Saturday, December 3, 2011

Ranchero by Rick Gavin

Repo man Nick Reid had a seemingly simple job to do: talk to Percy Dwayne Dubois about the payments he’s behind on for a flat screen TV, or repossess it. But Percy Dwayne wouldn't give in.  Instead he decided that since the world was stacked against him anyway, he might as well fight it. He hit Nick over the head with a fireplace shovel, tied him up with a length of lamp cord, and stole the mint-condition calypso coral-colored 1969 Ranchero that Nick had borrowed from his landlady.  And he took the TV with him on a rowdy ride across the Mississippi Delta.
Nick has no choice but to go after him. The fact that the trail eventually leads to Guy, a meth cooker recently set up in the Delta after the Feds ran him out of New Orleans, is of no consequence - Nick will do anything to get the Ranchero back.  And it turns out he might have to.

Dave and I read this book in one sitting during a recent drive to Manhattan - or should that be two sittings?  On the way there, and on the way back?  Either way, we read it in a day.  It just seemed like a natural choice for a road trip, as the plot revolves around a prolonged car chase.  The main characters, Nick and his sidekick, Desmond, reminded me of Robert B. Parker's Spenser and Hawk, with a southern accent.  The chase was fast-moving and fun, with a slew of quirky characters and vivid descriptions of the Mississippi Delta.

The writing is full of unique phrases - the bad guy "saw fit to go all white-trash philosophical" - that added to the southern flavor, but we agreed that the author needs to step away from the thesaurus.  The regionalisms added flavor, but combined with a love of complex sentences and big words, they almost made us wish we had a decoder ring to unravel some portions.  

Our combined rating for this book would be three out of five stars.  It kept our interest and was fun to read, but - as Simon Cowell would say - it was "forgettable".  Although there was nothing seriously "bad" about the book, neither was there anything outstanding.

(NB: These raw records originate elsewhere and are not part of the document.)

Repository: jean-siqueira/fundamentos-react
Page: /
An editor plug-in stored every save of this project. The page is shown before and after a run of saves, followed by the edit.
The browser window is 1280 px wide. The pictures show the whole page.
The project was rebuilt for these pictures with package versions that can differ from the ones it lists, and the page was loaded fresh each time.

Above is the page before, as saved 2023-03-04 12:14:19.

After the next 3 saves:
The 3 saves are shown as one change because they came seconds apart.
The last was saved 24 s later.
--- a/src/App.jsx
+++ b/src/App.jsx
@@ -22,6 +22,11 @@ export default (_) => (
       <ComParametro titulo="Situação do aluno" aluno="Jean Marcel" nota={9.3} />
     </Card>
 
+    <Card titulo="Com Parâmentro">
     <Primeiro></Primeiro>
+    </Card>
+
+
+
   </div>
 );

If it comes up in conversation we'll be saying "I know I read that, but can't remember what it's about."

Our copy of Ranchero was courtesy of Macmillan Library Marketing through a Twitter give-away.  (@MacmillanLib)

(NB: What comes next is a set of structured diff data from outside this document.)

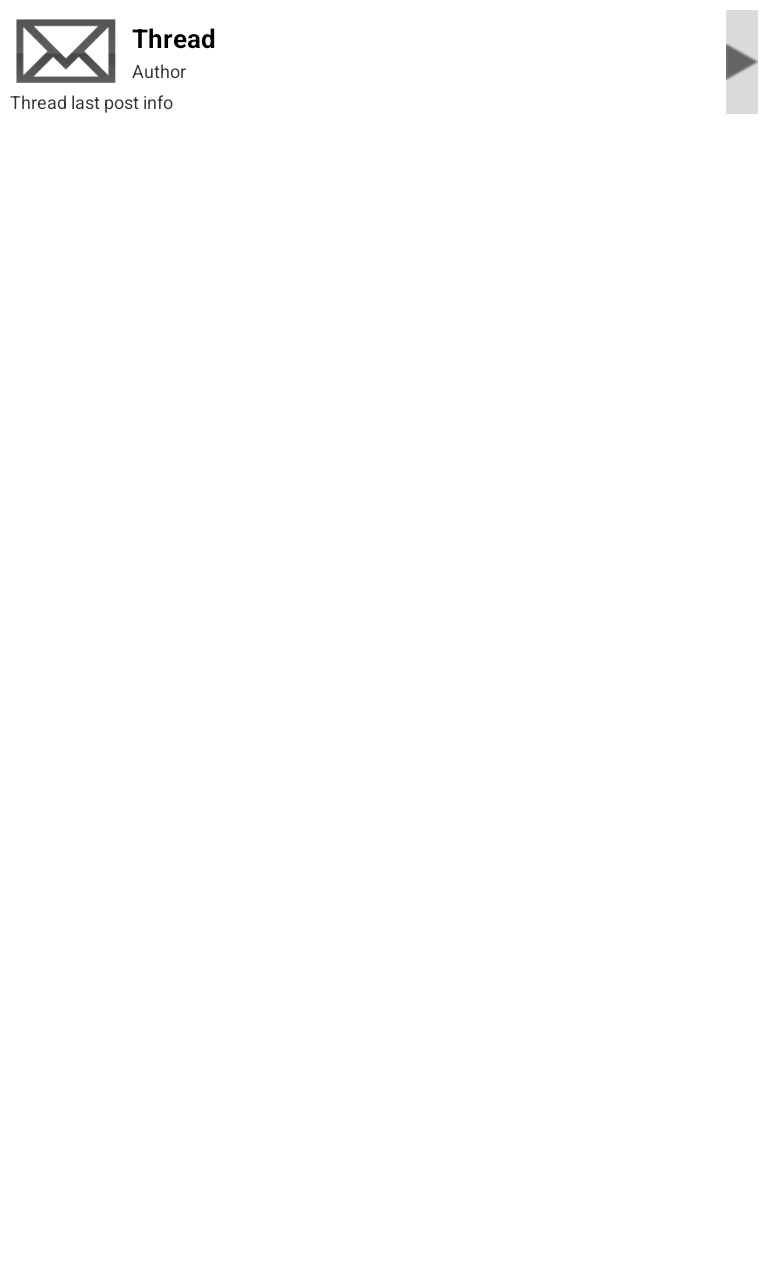
Repository: epson121/forumhr_mobile
Layout: TopicsActivity/res/layout/copy_threads_list_row.xml
The author's editor kept a copy of each file at every save. The layout is drawn from the files as they stood at one save, then again after the next save.
It is drawn on a 768 x 1280 px phone screen (xhdpi) without system bars, with theme AppTheme; the app's code is not run.

Above is the layout before, as saved 2013-02-24 16:03:07.

After the next save:
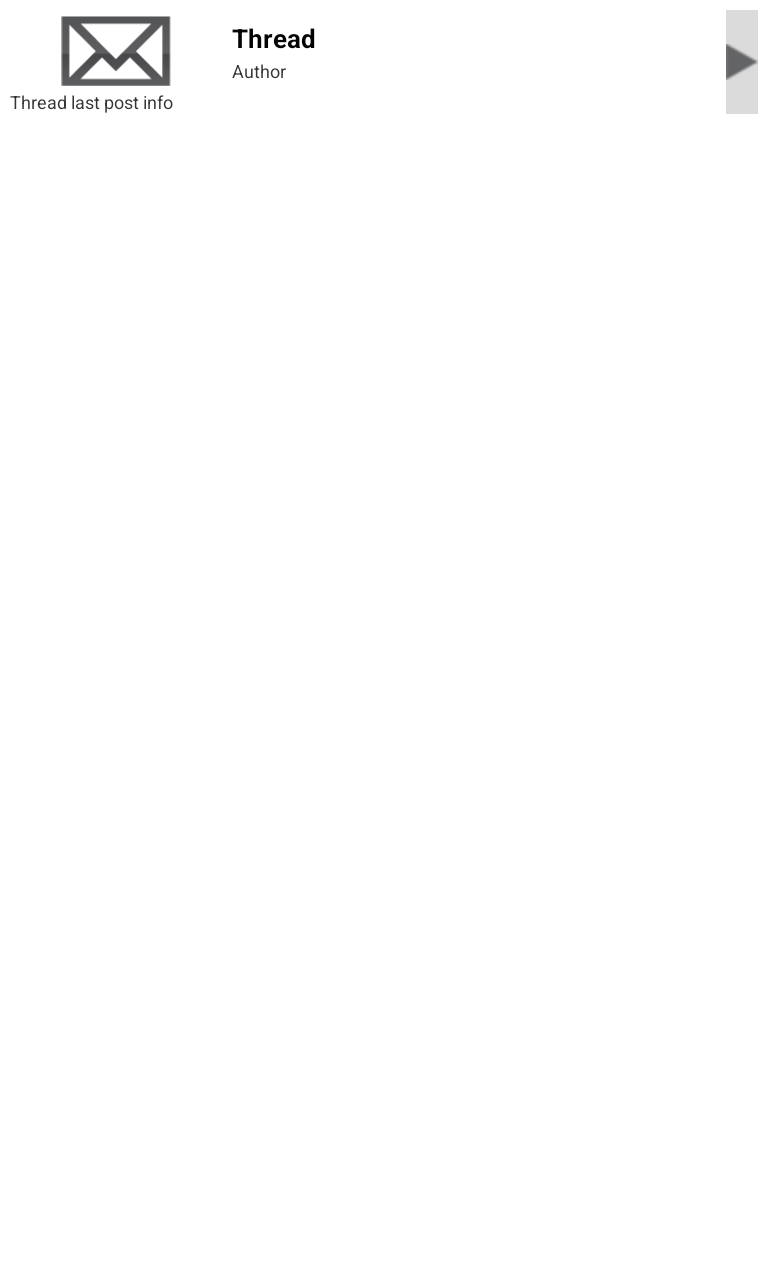
Saved 5 s later.
--- a/TopicsActivity/res/layout/copy_threads_list_row.xml
+++ b/TopicsActivity/res/layout/copy_threads_list_row.xml
@@ -17,7 +17,7 @@
 
          <ImageView
             android:id="@+id/thread_icon"
-            android:layout_width="50dip"
+            android:layout_width="100dip"
             android:layout_height="35dip"
             android:contentDescription="@+string/description"
             android:src="@drawable/thread_icon_bw"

  1. I like books like this every once in awhile. You don't have to "think" much about them when you are reading them; they hold your interest, but they are forgetable down the road (kind of like a Danielle Steele book). Thanks for the review!

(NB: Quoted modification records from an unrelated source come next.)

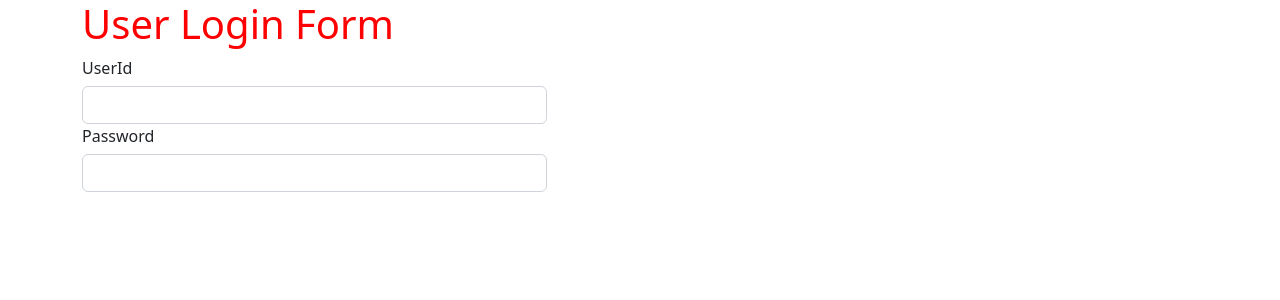
Repository: SadanChandra99/capgemini-bootcamp
Page: CreditCardPayment/src/main/webapp/views/Login.html
These files come from the project's save history. The page is drawn as it stood at one moment and after the next save; the edit follows.
The browser window is 1280 px wide. The pictures show the whole page.

Above is the page before, as saved 2022-09-02 04:27:31.

### CreditCardPayment/src/main/webapp/views/Login.html
<!doctype html>
<html lang="en">
  <head>
    <meta charset="utf-8">
    <meta name="viewport" content="width=device-width, initial-scale=1">
    <title>Login page</title>
    <link href="https://cdn.jsdelivr.net/npm/bootstrap@5.2.0/dist/css/bootstrap.min.css" rel="stylesheet" integrity="sha384-gH2yIJqKdNHPEq0n4Mqa/HGKIhSkIHeL5AyhkYV8i59U5AR6csBvApHHNl/vI1Bx" crossorigin="anonymous">
    <script src="https://cdn.jsdelivr.net/npm/bootstrap@5.1.3/dist/js/bootstrap.bundle.min.js" integrity="sha384-ka7Sk0Gln4gmtz2MlQnikT1wXgYsOg+OMhuP+IlRH9sENBO0LRn5q+8nbTov4+1p" crossorigin="anonymous"></script>
  </head>
  <body>


    <div class = "container" >

    	<h1 style="color:red;"  >User Login Form</h1>
    	<form class = "col-5">
    	<label><h6>UserId</h6></label>
    	<input type ="text" class = "form-control">
    	<label><h6>Password</h6></label>
    	<input type ="password" class = "form-control">

    	</form>


    </div>

  </body>
</html>

After the next save:
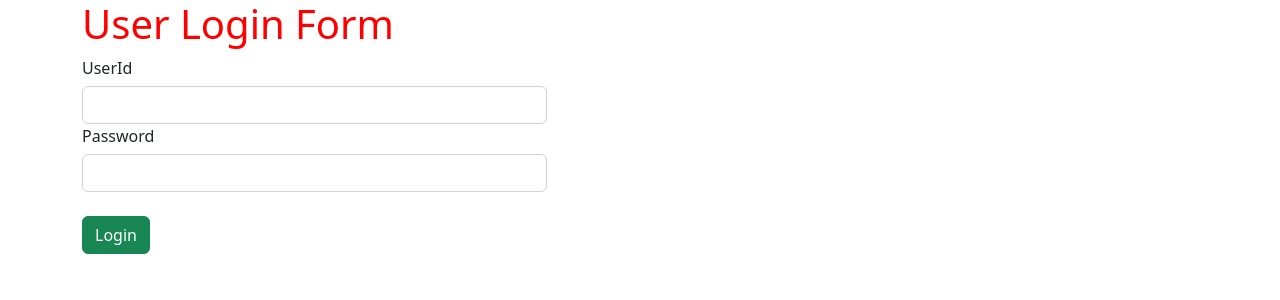
Saved 103 s later.
--- a/CreditCardPayment/src/main/webapp/views/Login.html
+++ b/CreditCardPayment/src/main/webapp/views/Login.html
@@ -18,6 +18,9 @@
     	<input type ="text" class = "form-control">
     	<label><h6>Password</h6></label>
     	<input type ="password" class = "form-control">
+    	<br/>
+
+    	<button class = "btn btn-success">Login</button>
 
     	</form>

  2. I find that most thrillers are kind of forgettable. Good while you are reading but you can barely remember the details or the characters a week later. So did you read out loud to each other in the car???? : )